If you have any doubt, use merge.
The only differences between a rebase and a merge are:
- The resulting tree structure of the history (generally only noticeable when looking at a commit graph) is different (one will have branches, the other won't).
- Merge will generally create an extra commit (e.g. node in the tree).
- Merge and rebase will handle conflicts differently. Rebase will present conflicts one commit at a time where merge will present them all at once.
So the short answer is to pick rebase or merge based on what you want your history to look like.
There are a few factors you should consider when choosing which operation to use.
Is the branch you are getting changes from shared with other developers outside your team (e.g. open source, public)?
If so, don't rebase. Rebase destroys the branch and those developers will have broken/inconsistent repositories unless they use
git pull --rebase. This is a good way to upset other developers quickly.
How skilled is your development team?
Rebase is a destructive operation. That means, if you do not apply it correctly, you could lose committed work and/or break the consistency of other developer's repositories.
I've worked on teams where the developers all came from a time when companies could afford dedicated staff to deal with branching and merging. Those developers don't know much about Git and don't want to know much. In these teams I wouldn't risk recommending rebasing for any reason.
Does the branch itself represent useful information
Some teams use the branch-per-feature model where each branch represents a feature (or bugfix, or sub-feature, etc.) In this model the branch helps identify sets of related commits. For example, one can quickly revert a feature by reverting the merge of that branch (to be fair, this is a rare operation). Or diff a feature by comparing two branches (more common). Rebase would destroy the branch and this would not be straightforward.
I've also worked on teams that used the branch-per-developer model (we've all been there). In this case the branch itself doesn't convey any additional information (the commit already has the author). There would be no harm in rebasing.
Might you want to revert the merge for any reason?
Reverting (as in undoing) a rebase is considerably difficult and/or impossible (if the rebase had conflicts) compared to reverting a merge. If you think there is a chance you will want to revert then use merge.
Do you work on a team? If so, are you willing to take an all or nothing approach on this branch?
Rebase operations need to be pulled with a corresponding
git pull --rebase. If you are working by yourself you may be able to remember which you should use at the appropriate time. If you are working on a team this will be very difficult to coordinate. This is why most rebase workflows recommend using rebase for all merges (and
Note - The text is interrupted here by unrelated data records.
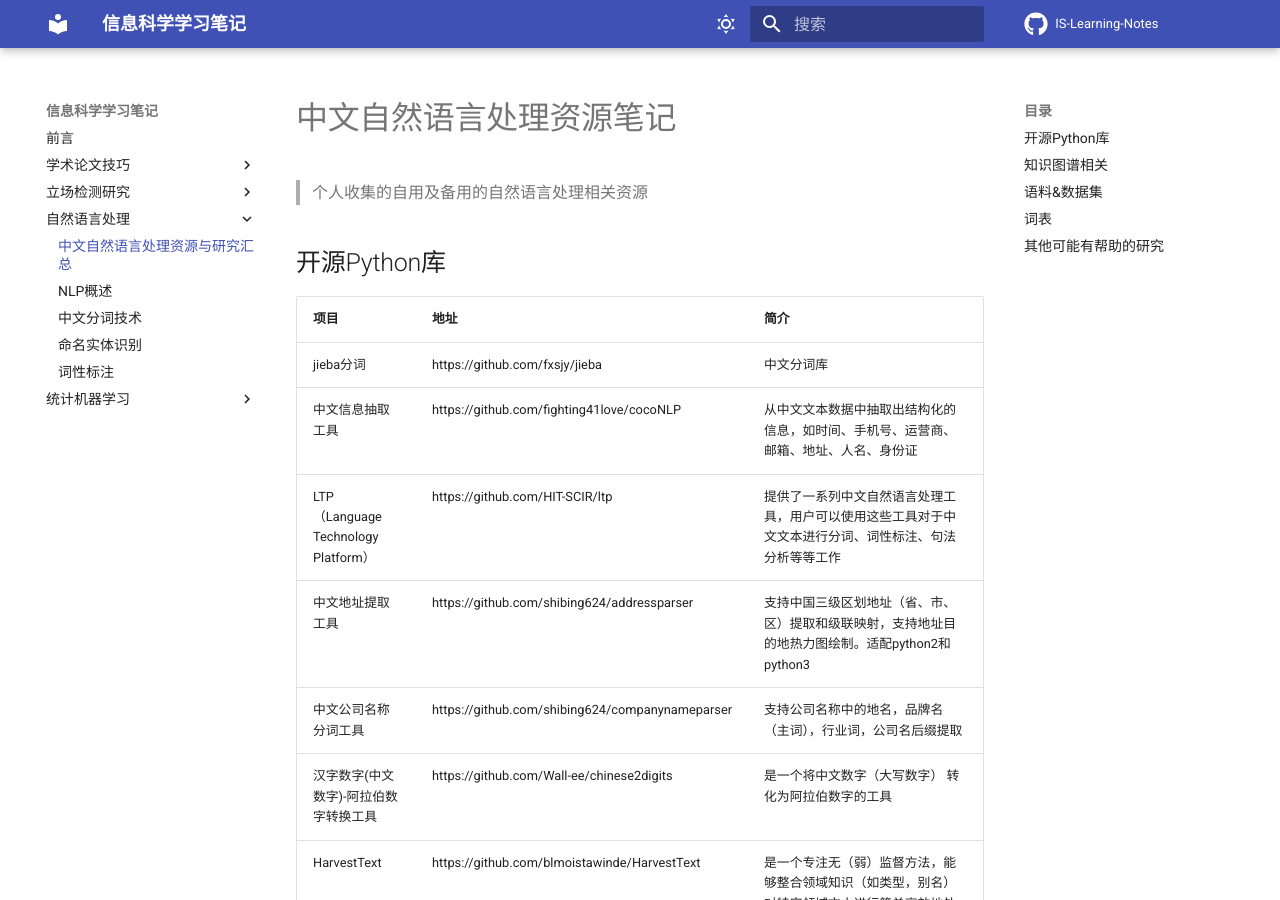
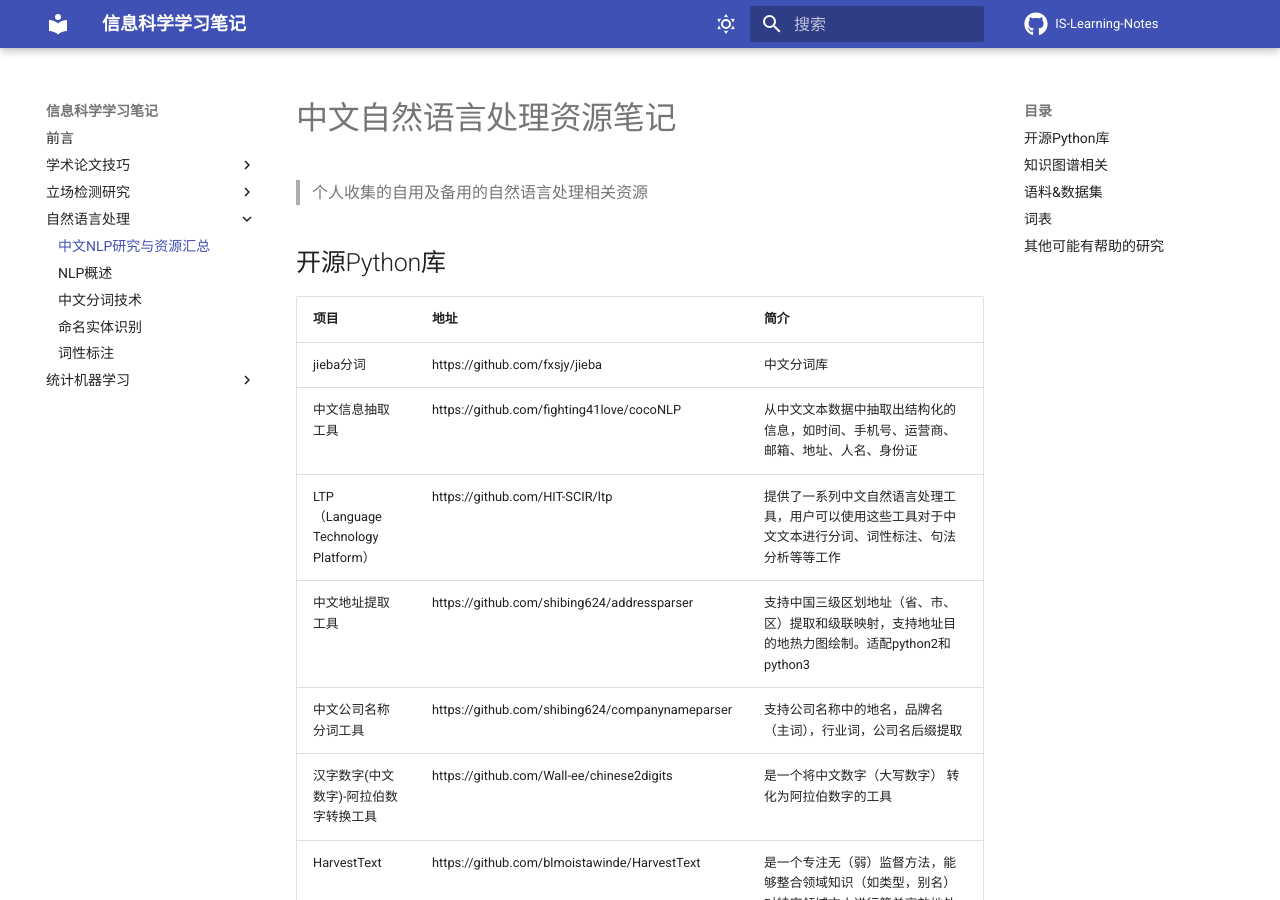
Before and after one commit to junchaoIU/NLP-Learning-Notes, an MkDocs documentation site: the page built from docs/自然语言处理/中文NLP研究与资源汇总/中文NLP研究与资源汇总.md, in a window 1280 px wide and 900 px high. Built offline with MkDocs 1.6.1 and Material for MkDocs 9.7.7, drawn with Linux system fonts in a browser that asks for light colours; comment, search, counter and statistics services are not loaded.

Commit message:
fix layout

```diff
--- a/mkdocs.yml
+++ b/mkdocs.yml
@@ -75,7 +75,7 @@ nav:
       - 数据集:
           - "NLPCC2016-Task4": "立场检测研究/NLPCC2016-Task4/NLPCC2016-Task4.md"
   - 自然语言处理:
-      - 中文自然语言处理资源与研究汇总: "自然语言处理/中文自然语言研究与资源汇总/中文自然语言处理资源与研究汇总.md"
+      - 中文NLP研究与资源汇总: "自然语言处理/中文NLP研究与资源汇总/中文NLP研究与资源汇总.md"
       - NLP概述: "自然语言处理/NLP概述/NLP概述.md"
       - 中文分词技术: "自然语言处理/中文分词技术/中文分词技术.md"
       - 命名实体识别: "自然语言处理/命名实体识别/命名实体识别.md"
```
Also changed, not shown: docs/自然语言处理/中文NLP研究与资源汇总/中文NLP研究与资源汇总.md (renamed from docs/自然语言处理/中文自然语言研究与资源汇总/中文自然语言处理资源与研究汇总.md).
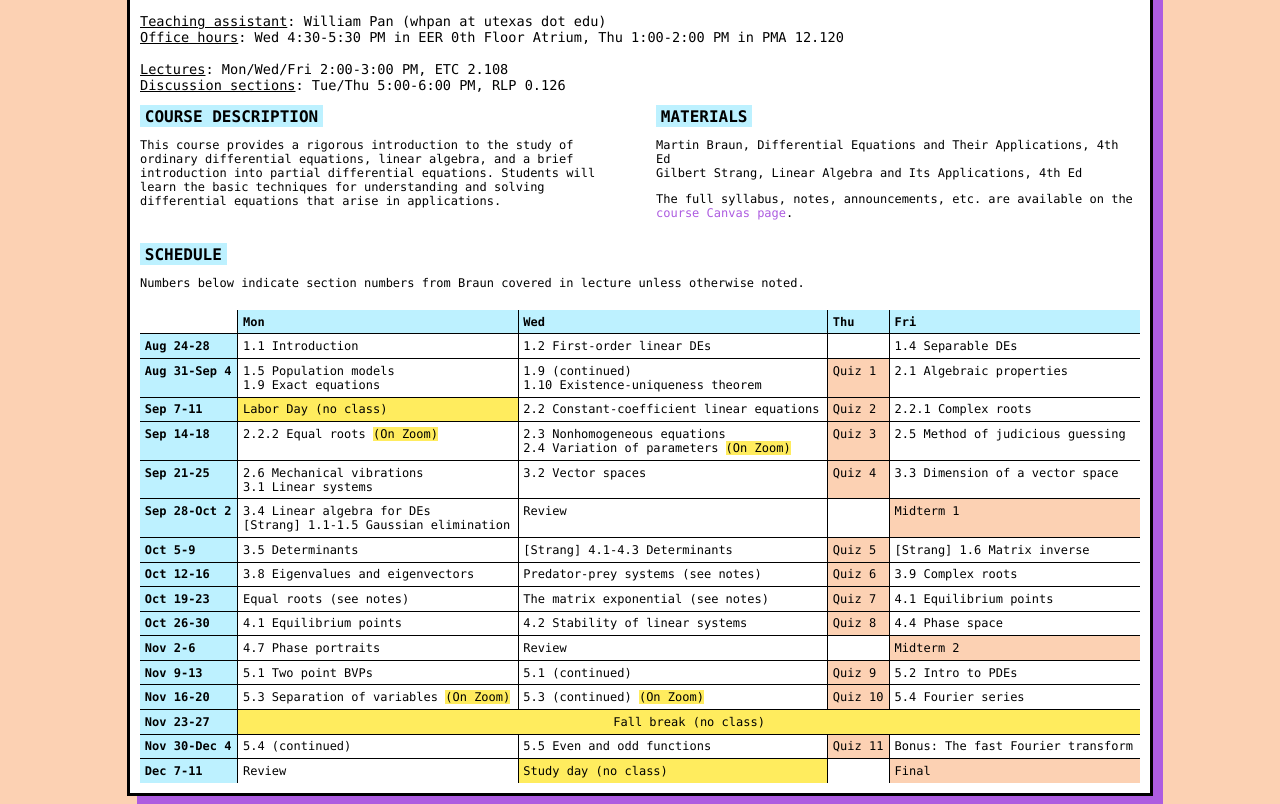
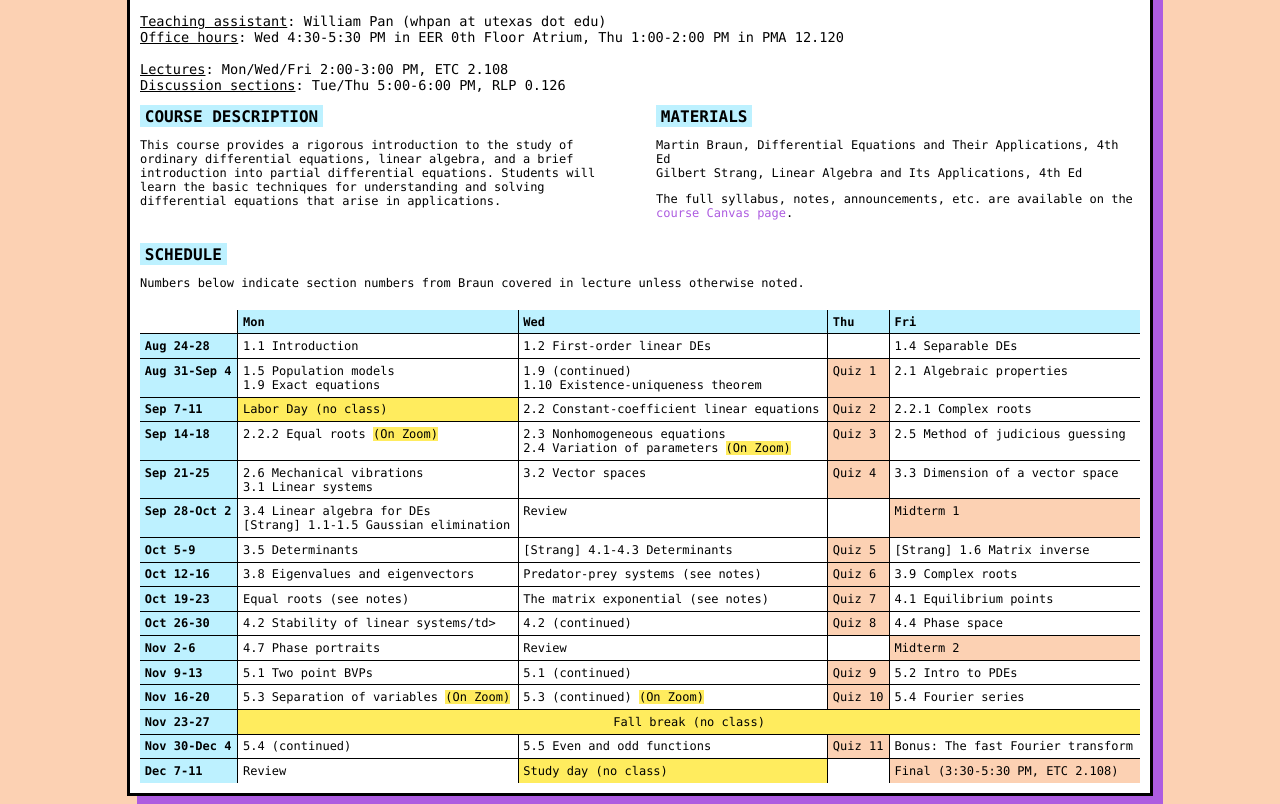
Before and after one commit to pbeckman/pbeckman.github.io, a plain HTML site: page courses/2026fall-diff-eq.html in a window 1280 px wide. Shown: the part 116-920 px from the top of the page. Drawn offline with Linux system fonts and the light colour scheme.

Commit message:
add final exam info

```diff
--- a/courses/2026fall-diff-eq.html
+++ b/courses/2026fall-diff-eq.html
@@ -146,8 +146,8 @@
       </tr>
       <tr>
         <th>Oct 26-30</th>
-        <td>4.1 Equilibrium points</td>
-        <td>4.2 Stability of linear systems</td>
+        <td>4.2 Stability of linear systems/td>
+        <td>4.2 (continued)</td>
         <td style="background: #fcd1b3">Quiz 8</td>
         <td>4.4 Phase space</td>
       </tr>
@@ -191,7 +191,7 @@
         <td>Review</td>
         <td style="background: #ffec5e;">Study day (no class)</td>
         <td></td>
-        <td style="background: #fcd1b3">Final</td>
+        <td style="background: #fcd1b3">Final (3:30-5:30 PM, ETC 2.108)</td>
       </tr>
     </table>
     </div>
```
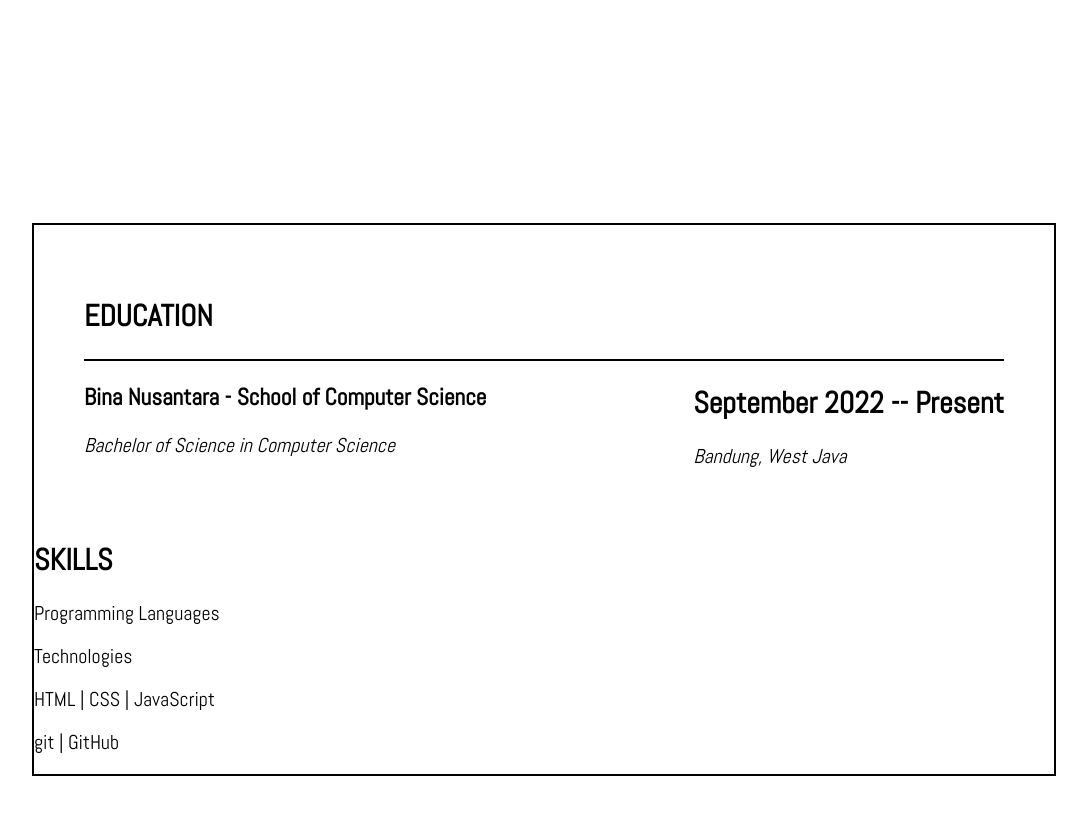
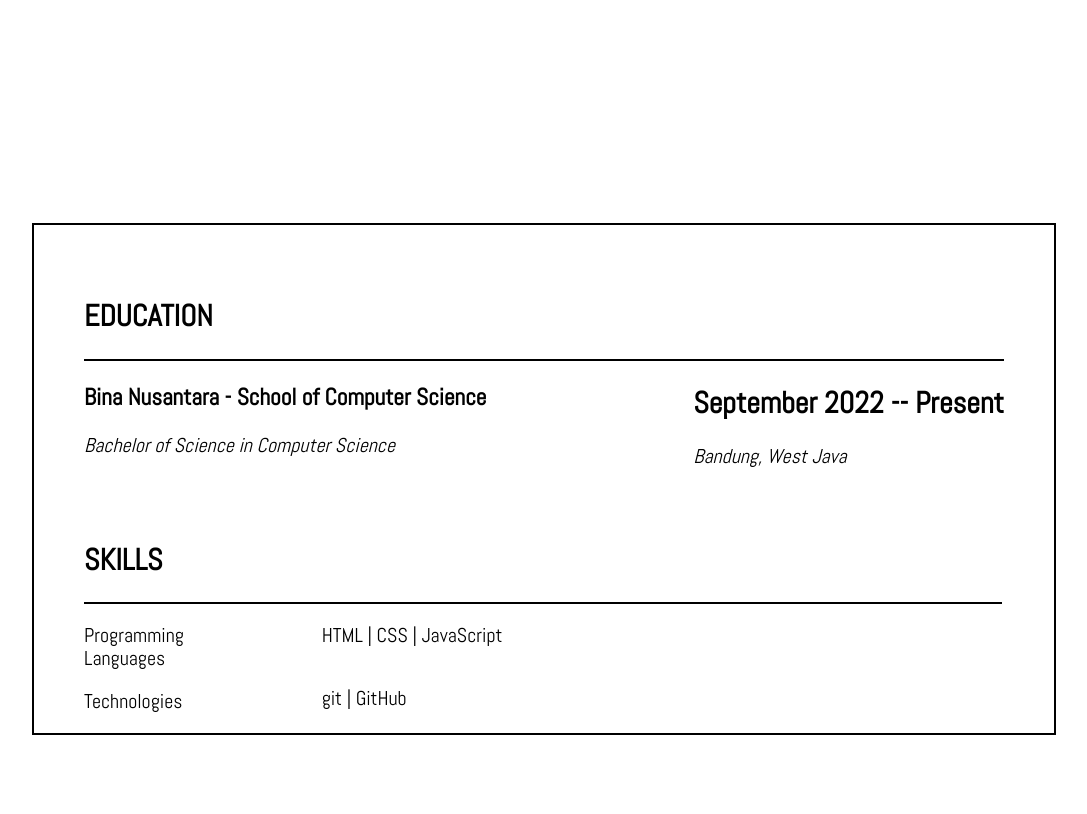
Before and after one commit to azanra/personal-portfolio, a website: page html/about.html in a window 1280 px wide. Shown: the part 150-964 px from the top of the page, without its empty margins (96-1183 px from the left). Drawn offline with nearby package versions, Linux system fonts and the light colour scheme; files whose address does not match are found by name.

Commit message:
Position and style the skills section

```diff
--- a/html/about.html
+++ b/html/about.html
@@ -52,7 +52,7 @@
                 </div>
             </div>
         </div>
-        <div>
+        <div class="skills-container">
             <h2>SKILLS</h2>
             <div class="skills-section">
                 <div class="skills-detail">
--- a/styles/about-styles.css
+++ b/styles/about-styles.css
@@ -56,3 +56,29 @@
     justify-content: space-between;
     border-top: 2px solid black;
 }
+
+.skills-detail {
+    display: flex;
+}
+
+.programming-section {
+    margin: 0 100px 0 0;
+}
+
+.language-section {
+    width: 100%;
+}
+
+.skills-section {
+    width: 90%;
+    margin-left: 50px;
+    border-top: 2px solid black;
+}
+
+.skills-container > h2 {
+    margin-left: 50px;
+}
+
+.language-section > p:first-child {
+    margin-bottom: 40px;
+}
```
git pull --rebase for all pulls).
Merge destroys history (squashes commits)
Assuming you have the following merge:
B -- C
Some people will state that the merge "destroys" the commit history because if you were to look at the log of only the master branch (A -- D) you would miss the important commit messages contained in B and C.
If this were true we wouldn't have questions like this. Basically, you will see B and C unless you explicitly ask not to see them (using --first-parent). This is very easy to try for yourself.
Rebase allows for safer/simpler merges
The two approaches merge differently, but it is not clear that one is always better than the other and it may depend on the developer workflow. For example, if a developer tends to commit regularly (e.g. maybe they commit twice a day as they transition from work to home) then there could be a lot of commits for a given branch. Many of those commits might not look anything like the final product (I tend to refactor my approach once or twice per feature). If someone else was working on a related area of code and they tried to rebase my changes it could be a fairly tedious operation.
Rebase is cooler / sexier / more professional
If you like to alias
rm -rf to "save time" then maybe rebase is for you.
My Two Cents
I always think that someday I will come across a scenario where git rebase is the awesome tool that solves the problem. Much like I think I will come across a scenario where git reflog is an awesome tool that solves my problem. I have worked with git for over five years now. It hasn't happened.
Messy histories have never really been a problem for me. I don't ever just read my commit history like an exciting novel. A majority of the time I need a history I am going to use git blame or git bisect anyways. In that case having the merge commit is actually useful to me because if the merge introduced the issue that is meaningful information to me.